**TASK STATEMENT**
Look for the word "images" in the entries and copy every line where it shows up.

**DATA TO USE**

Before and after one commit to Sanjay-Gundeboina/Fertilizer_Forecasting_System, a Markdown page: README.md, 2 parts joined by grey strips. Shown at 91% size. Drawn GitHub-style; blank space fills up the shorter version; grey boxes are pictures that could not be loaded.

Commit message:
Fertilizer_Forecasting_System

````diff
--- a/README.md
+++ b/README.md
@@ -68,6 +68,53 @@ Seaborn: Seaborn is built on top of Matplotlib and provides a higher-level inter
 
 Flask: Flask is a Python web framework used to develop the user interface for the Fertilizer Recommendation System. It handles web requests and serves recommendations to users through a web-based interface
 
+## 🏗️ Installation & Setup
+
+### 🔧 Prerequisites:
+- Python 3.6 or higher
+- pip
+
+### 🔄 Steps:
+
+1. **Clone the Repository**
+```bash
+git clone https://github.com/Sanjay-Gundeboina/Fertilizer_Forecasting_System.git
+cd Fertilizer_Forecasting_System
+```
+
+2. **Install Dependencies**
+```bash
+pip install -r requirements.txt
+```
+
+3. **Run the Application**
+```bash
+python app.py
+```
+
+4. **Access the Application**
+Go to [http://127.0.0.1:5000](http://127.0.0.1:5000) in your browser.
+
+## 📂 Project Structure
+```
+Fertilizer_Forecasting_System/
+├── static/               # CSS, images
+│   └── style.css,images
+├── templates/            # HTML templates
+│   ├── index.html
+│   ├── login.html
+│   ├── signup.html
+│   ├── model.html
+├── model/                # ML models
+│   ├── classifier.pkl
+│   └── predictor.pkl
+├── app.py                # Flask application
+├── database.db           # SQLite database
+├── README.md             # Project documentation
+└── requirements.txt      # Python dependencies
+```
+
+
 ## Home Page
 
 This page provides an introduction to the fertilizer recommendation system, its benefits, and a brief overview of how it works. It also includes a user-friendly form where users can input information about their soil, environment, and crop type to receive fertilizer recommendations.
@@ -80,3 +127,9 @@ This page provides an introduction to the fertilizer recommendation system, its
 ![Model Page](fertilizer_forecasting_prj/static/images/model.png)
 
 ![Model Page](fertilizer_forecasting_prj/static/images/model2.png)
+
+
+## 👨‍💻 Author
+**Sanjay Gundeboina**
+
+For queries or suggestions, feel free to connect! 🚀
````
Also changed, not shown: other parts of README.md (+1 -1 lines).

==

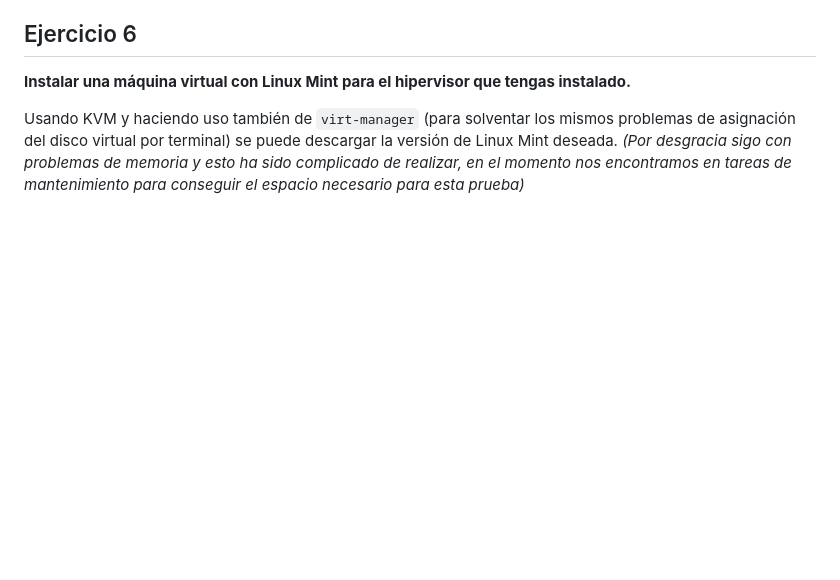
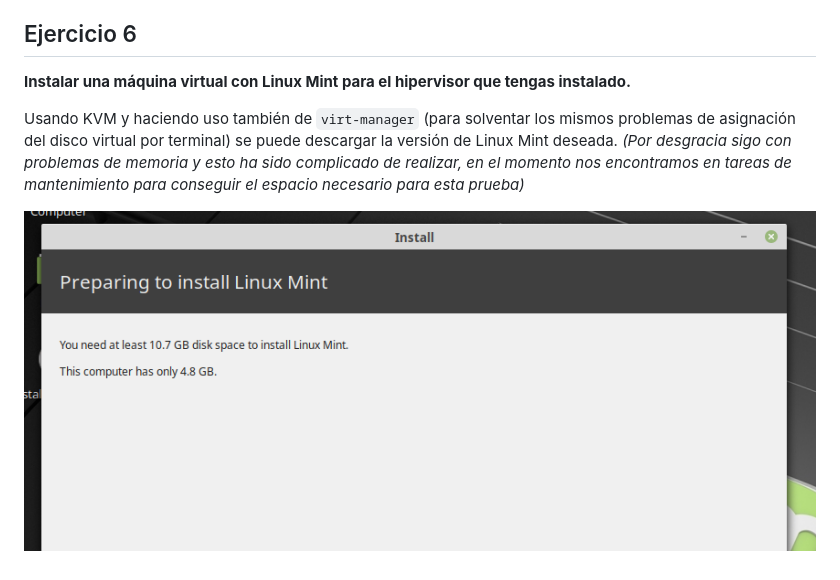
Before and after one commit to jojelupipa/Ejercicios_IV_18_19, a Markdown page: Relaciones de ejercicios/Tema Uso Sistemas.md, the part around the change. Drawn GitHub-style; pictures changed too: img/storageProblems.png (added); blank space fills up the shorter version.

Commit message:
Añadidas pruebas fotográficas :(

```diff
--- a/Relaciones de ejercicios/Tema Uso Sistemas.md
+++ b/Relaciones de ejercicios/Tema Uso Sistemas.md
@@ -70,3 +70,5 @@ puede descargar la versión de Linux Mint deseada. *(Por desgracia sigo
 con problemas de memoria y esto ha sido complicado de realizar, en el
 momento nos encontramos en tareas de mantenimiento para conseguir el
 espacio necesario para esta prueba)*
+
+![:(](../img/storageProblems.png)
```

==

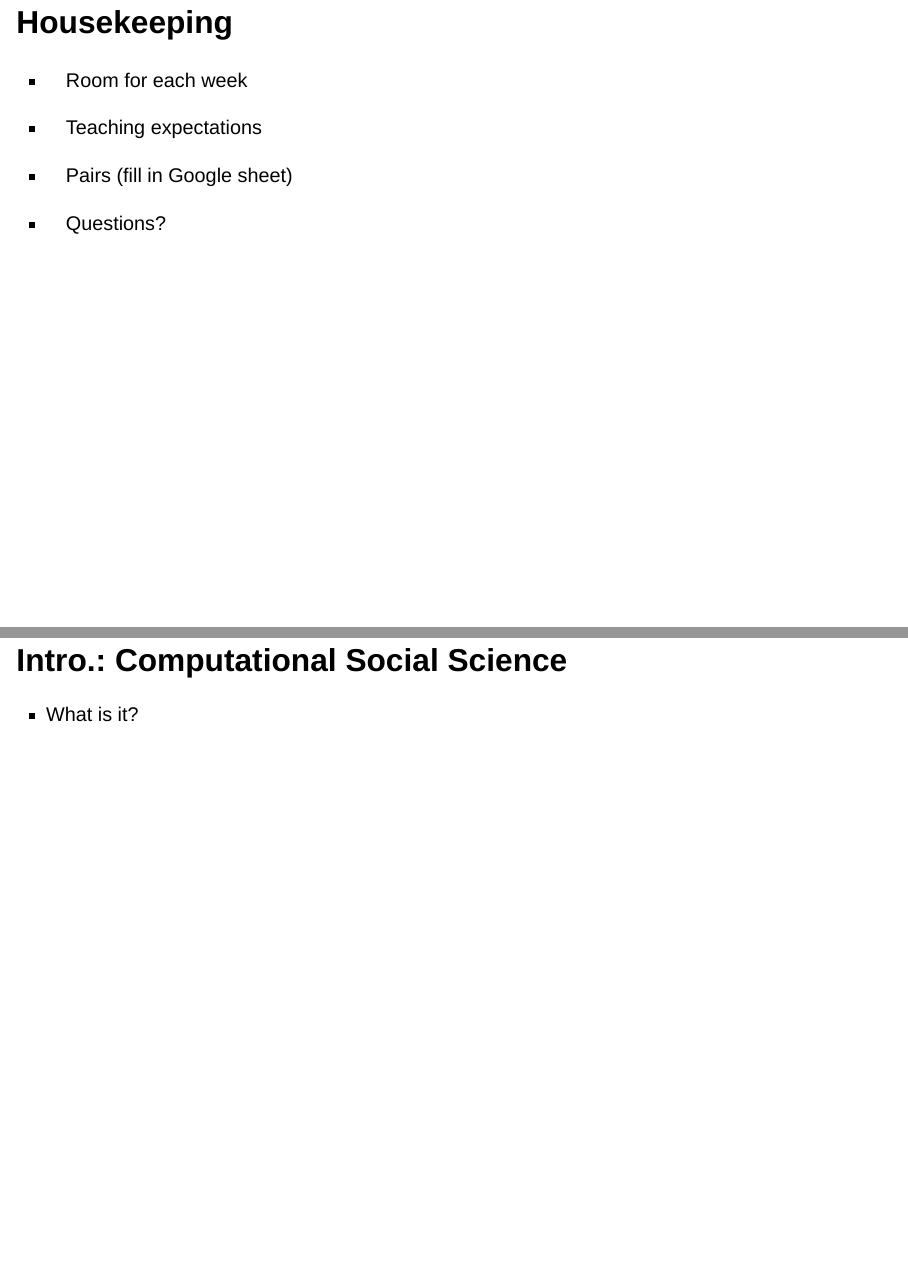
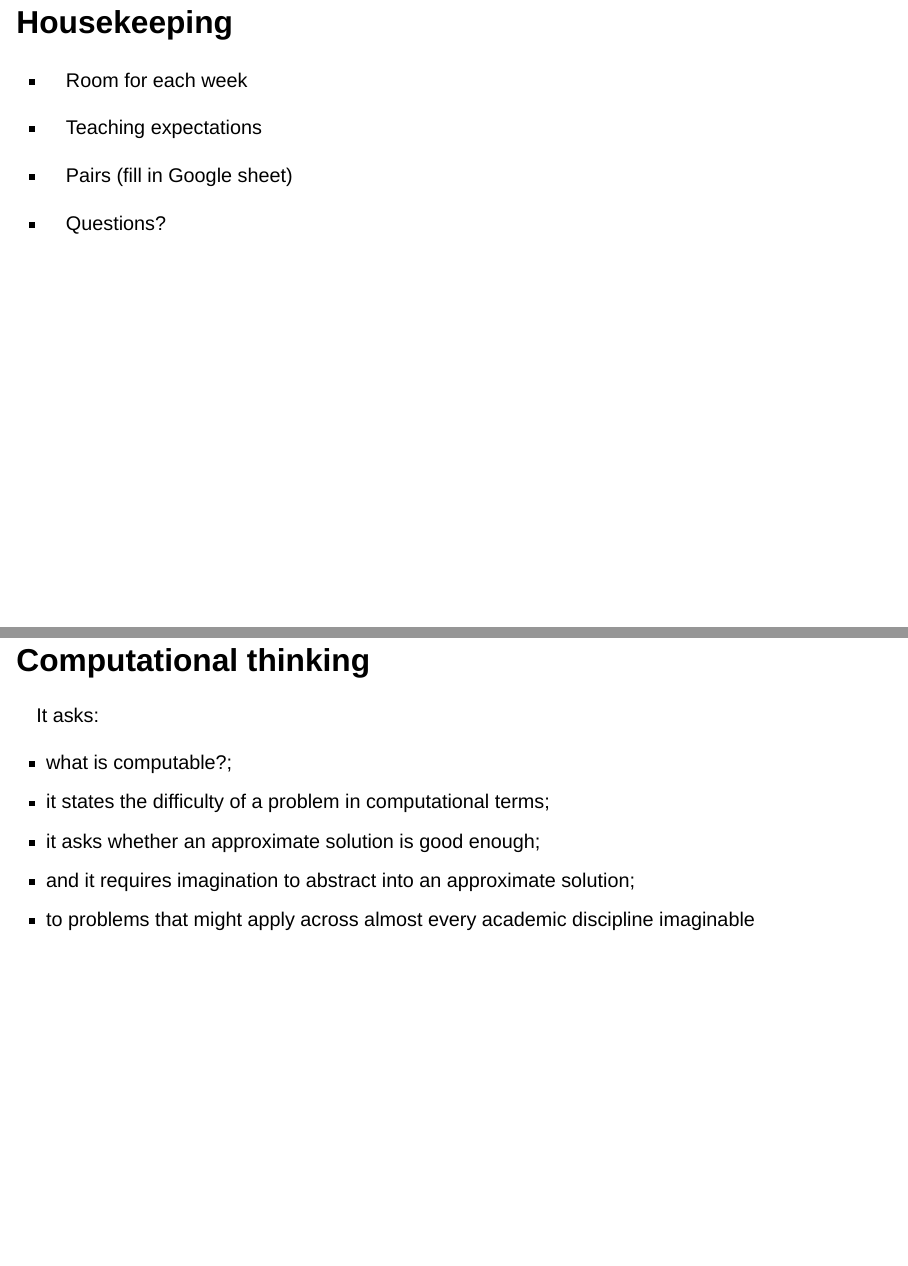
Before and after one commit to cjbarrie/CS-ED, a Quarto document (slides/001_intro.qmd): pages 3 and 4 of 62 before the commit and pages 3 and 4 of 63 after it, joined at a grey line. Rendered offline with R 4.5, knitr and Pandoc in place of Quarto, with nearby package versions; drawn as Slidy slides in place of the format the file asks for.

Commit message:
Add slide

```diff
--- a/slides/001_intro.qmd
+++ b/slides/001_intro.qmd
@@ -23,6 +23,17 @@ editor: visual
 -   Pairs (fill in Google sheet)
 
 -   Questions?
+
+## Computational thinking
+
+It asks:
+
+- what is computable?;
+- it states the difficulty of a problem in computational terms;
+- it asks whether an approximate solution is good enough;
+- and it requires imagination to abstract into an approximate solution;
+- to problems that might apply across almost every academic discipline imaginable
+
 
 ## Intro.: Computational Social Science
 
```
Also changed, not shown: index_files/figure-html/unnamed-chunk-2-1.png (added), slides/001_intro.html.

**COMPLETED EXERCISE**
+├── static/               # CSS, images
+│   └── style.css,images
 ![Model Page](fertilizer_forecasting_prj/static/images/model.png)
 ![Model Page](fertilizer_forecasting_prj/static/images/model2.png)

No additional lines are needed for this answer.